The ways in which difference and inclusion are actively navigated and negotiated in terms of race, gender, class, ability, and other systems of oppression, as well as the means by which certain hierarchical systems remain unquestioned (such as the black-white dichotomy, as suggested by Fatima El-Tayeb), modernism in Austria-Hungary and Germany was firmly based within systems of privilege and oppression.

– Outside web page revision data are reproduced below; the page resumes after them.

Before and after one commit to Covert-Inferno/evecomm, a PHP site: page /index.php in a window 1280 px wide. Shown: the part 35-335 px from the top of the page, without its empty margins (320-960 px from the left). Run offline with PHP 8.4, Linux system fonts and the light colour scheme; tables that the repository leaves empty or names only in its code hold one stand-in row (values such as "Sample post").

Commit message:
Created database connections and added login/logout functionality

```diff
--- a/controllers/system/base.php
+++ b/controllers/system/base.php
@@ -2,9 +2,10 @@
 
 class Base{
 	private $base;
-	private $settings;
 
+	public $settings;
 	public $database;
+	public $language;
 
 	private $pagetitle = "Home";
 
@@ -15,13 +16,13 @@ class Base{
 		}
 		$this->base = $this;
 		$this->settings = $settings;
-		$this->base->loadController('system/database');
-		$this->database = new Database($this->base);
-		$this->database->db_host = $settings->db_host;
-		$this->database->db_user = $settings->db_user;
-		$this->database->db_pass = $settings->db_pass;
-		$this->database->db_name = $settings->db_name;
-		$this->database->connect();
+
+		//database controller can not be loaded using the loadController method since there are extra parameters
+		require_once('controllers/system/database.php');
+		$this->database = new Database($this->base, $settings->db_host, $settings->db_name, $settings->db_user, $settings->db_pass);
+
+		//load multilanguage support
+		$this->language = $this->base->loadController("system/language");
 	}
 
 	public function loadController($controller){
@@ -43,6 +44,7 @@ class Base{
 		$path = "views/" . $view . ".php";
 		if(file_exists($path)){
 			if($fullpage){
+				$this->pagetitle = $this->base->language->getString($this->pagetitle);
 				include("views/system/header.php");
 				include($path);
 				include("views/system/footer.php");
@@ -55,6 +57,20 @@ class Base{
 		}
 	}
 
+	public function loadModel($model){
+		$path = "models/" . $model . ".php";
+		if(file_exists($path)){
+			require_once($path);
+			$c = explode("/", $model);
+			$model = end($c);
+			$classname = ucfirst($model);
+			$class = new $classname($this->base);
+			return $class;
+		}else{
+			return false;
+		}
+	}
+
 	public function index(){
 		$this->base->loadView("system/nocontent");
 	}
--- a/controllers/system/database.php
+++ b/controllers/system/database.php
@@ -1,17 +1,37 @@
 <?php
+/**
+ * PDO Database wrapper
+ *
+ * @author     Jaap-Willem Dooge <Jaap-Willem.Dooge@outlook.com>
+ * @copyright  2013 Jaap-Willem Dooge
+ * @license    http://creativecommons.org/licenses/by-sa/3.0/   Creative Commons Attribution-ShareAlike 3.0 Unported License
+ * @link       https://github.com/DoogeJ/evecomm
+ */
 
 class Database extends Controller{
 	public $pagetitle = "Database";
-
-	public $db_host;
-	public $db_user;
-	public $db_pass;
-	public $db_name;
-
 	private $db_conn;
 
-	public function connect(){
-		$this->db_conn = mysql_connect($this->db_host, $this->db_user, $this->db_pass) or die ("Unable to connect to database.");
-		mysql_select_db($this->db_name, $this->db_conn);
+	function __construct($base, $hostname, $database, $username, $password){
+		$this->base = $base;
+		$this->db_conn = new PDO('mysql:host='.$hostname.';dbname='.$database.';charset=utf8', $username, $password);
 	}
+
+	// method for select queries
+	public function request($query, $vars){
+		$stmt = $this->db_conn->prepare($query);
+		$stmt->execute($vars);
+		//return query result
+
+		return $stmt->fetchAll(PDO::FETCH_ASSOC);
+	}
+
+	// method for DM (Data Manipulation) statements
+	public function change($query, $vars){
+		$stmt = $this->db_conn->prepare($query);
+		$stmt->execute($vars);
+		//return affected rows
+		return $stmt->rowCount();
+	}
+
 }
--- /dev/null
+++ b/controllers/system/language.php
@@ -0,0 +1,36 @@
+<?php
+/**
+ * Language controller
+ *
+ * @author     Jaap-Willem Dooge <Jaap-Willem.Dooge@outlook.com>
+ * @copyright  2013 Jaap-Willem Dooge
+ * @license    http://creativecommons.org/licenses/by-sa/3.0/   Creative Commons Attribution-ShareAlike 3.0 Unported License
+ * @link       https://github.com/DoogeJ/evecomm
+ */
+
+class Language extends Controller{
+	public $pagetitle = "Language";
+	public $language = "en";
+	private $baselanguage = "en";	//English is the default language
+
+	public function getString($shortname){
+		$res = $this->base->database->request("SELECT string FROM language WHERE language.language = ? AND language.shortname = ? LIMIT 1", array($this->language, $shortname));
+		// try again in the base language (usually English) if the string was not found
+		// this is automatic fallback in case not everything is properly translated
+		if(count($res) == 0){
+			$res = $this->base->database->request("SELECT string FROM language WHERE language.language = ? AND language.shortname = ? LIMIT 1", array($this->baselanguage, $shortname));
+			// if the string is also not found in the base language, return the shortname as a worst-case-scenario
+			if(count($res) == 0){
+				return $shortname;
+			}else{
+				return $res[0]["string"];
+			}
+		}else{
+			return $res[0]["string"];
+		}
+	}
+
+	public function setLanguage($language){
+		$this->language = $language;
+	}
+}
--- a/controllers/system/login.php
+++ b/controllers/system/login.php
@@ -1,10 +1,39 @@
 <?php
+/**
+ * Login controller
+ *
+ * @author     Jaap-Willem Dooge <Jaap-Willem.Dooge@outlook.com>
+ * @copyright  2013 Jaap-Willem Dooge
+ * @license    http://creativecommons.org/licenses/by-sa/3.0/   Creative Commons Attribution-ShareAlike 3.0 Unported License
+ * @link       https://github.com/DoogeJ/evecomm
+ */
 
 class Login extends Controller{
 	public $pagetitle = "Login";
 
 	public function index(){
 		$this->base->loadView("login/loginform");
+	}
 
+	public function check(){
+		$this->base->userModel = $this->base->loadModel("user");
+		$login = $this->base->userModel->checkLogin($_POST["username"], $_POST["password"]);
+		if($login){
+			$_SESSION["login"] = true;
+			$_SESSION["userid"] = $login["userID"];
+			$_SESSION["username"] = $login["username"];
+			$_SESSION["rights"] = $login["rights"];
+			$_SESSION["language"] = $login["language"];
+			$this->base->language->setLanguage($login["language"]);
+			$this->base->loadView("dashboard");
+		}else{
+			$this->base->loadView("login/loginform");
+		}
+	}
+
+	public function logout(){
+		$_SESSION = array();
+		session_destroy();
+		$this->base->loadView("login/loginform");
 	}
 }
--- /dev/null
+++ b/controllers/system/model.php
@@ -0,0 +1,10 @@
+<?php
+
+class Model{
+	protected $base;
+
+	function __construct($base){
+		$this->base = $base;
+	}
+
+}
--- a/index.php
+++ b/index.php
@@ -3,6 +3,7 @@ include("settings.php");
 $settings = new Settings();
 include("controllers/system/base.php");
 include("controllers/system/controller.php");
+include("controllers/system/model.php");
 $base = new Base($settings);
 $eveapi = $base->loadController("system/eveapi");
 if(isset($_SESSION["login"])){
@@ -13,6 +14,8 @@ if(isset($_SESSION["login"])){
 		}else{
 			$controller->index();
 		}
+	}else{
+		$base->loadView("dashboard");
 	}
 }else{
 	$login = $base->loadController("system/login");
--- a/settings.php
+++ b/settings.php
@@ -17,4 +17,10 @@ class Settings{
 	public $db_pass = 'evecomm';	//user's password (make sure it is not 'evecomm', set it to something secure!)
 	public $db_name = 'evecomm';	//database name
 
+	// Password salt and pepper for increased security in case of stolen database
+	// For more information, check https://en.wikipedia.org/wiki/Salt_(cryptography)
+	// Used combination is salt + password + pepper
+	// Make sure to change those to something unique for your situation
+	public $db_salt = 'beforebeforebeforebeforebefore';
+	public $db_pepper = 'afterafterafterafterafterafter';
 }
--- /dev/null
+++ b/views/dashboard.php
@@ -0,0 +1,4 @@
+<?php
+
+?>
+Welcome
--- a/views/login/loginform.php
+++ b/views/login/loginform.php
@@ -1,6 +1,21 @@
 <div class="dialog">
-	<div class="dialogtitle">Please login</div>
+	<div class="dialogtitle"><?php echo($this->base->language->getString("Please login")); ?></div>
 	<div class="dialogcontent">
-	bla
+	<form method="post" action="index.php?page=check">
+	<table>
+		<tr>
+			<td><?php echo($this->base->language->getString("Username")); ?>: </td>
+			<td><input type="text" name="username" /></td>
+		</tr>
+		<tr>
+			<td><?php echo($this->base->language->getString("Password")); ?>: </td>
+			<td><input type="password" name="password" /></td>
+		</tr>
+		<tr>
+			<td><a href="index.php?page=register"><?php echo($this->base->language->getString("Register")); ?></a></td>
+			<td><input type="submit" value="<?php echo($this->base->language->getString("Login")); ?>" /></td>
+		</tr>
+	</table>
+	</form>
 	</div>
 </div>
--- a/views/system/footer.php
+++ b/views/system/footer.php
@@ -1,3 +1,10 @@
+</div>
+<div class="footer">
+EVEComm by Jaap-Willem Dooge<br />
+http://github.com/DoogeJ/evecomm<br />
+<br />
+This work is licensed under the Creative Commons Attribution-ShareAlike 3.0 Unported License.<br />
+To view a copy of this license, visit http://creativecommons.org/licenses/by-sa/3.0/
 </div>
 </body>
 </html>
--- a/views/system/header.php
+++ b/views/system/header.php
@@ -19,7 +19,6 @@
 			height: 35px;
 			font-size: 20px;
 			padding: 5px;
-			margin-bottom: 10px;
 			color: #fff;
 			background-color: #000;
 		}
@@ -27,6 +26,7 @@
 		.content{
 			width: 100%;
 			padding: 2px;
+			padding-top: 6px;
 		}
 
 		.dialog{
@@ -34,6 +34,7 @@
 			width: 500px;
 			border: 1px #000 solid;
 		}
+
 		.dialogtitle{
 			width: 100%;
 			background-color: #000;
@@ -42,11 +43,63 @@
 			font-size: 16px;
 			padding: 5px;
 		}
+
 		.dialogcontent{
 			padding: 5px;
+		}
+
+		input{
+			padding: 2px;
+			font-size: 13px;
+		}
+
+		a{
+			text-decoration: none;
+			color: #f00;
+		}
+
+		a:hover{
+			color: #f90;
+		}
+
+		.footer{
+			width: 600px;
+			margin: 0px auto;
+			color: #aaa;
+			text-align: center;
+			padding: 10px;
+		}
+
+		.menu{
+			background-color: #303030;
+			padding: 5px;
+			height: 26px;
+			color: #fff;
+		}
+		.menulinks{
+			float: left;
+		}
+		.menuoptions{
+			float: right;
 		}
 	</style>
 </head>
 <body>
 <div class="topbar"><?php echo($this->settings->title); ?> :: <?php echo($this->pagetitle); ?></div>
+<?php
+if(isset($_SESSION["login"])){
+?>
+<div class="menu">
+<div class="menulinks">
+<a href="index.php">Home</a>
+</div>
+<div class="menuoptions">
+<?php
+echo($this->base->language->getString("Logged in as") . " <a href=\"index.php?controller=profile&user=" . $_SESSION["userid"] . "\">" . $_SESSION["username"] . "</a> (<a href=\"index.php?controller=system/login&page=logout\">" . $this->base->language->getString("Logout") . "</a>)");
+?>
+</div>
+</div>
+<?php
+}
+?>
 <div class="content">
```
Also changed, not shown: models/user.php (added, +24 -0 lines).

While sometimes these negotiations of the self and the other can be seen as liberating and revealing, most often they were dangerously oppressive, thereby justifying a system of colonialism, sterilization, violence, and persecution. (17)
Serving as both a biography and a critical analysis of Grete Meisel-Hess’s works, Grete Meisel-Hess: The New Woman and the Sexual Crisis examines the intersections of feminism, Jewishness, and modernism in the early twentieth century in Vienna and Berlin. As a writer and sexologist, Meisel-Hess provided a strong feminist and Jewish voice to the discourses on gender and sexuality in the early twentieth century. While Meisel-Hess sought to shape the construction of the New Woman in the early twentieth century to include educated white Jewish women of the creative class, thereby simultaneously increasing the awareness of Jewish women’s contributions to modernism, she did so in a way that promoted the white supremacist and ableist structures of her society.
In the introduction of the 1984 edition of Notes of a Native Son, James Baldwin wrote “I am what time, circumstance, history, have made of me, certainly, but I am also, much more than that. So are we all” (xii). Even though each one of us is embedded in a certain time and place—surrounded by the discourses and mores of our era and location—we can still resist systems of oppression in our midst as we work to eradicate injustice. Meisel-Hess attempted to do just that over one hundred years ago. Yet, while fighting against antisemitism, gender bias, and sexual violence against women, her theories also served to justify and strengthen prevailing views of racism, colonialism, white supremacy, and ableism. By gaining an understanding of the complexities of modernist theories and modernist literary representations, such as those articulated by writers such as Meisel-Hess over a century ago, scholars today can hopefully become more attentive to the ways in which our own writing is entrenched in the oppressive structures of our time, even in our courageous attempts to dismantle oppression.
Baldwin, James. Notes of a Native Son. Boston: Beacon Press, 1984.
El-Tayeb, Fatima.Schwarze Deutsche. Der Diskurs um “Rasse” und nationale Identität 1890–1933. Frankfurt: Campus Verlag, 2001.
Linett, Maren Tova. Bodies of Modernism: Physical Disability in Transatlantic Modernist Literature. Ann Arbor: University of Michigan Press, 2017.
Thorson, Helga. Grete Meisel-Hess: The New Woman and the Sexual Crisis. Women and Gender in German Studies 9. Rochester, NY: Camden House, 2022.
This guest post was written by HELGA THORSON, Associate Professor in the Department of Germanic and Slavic Studies at the University of Victoria, Canada.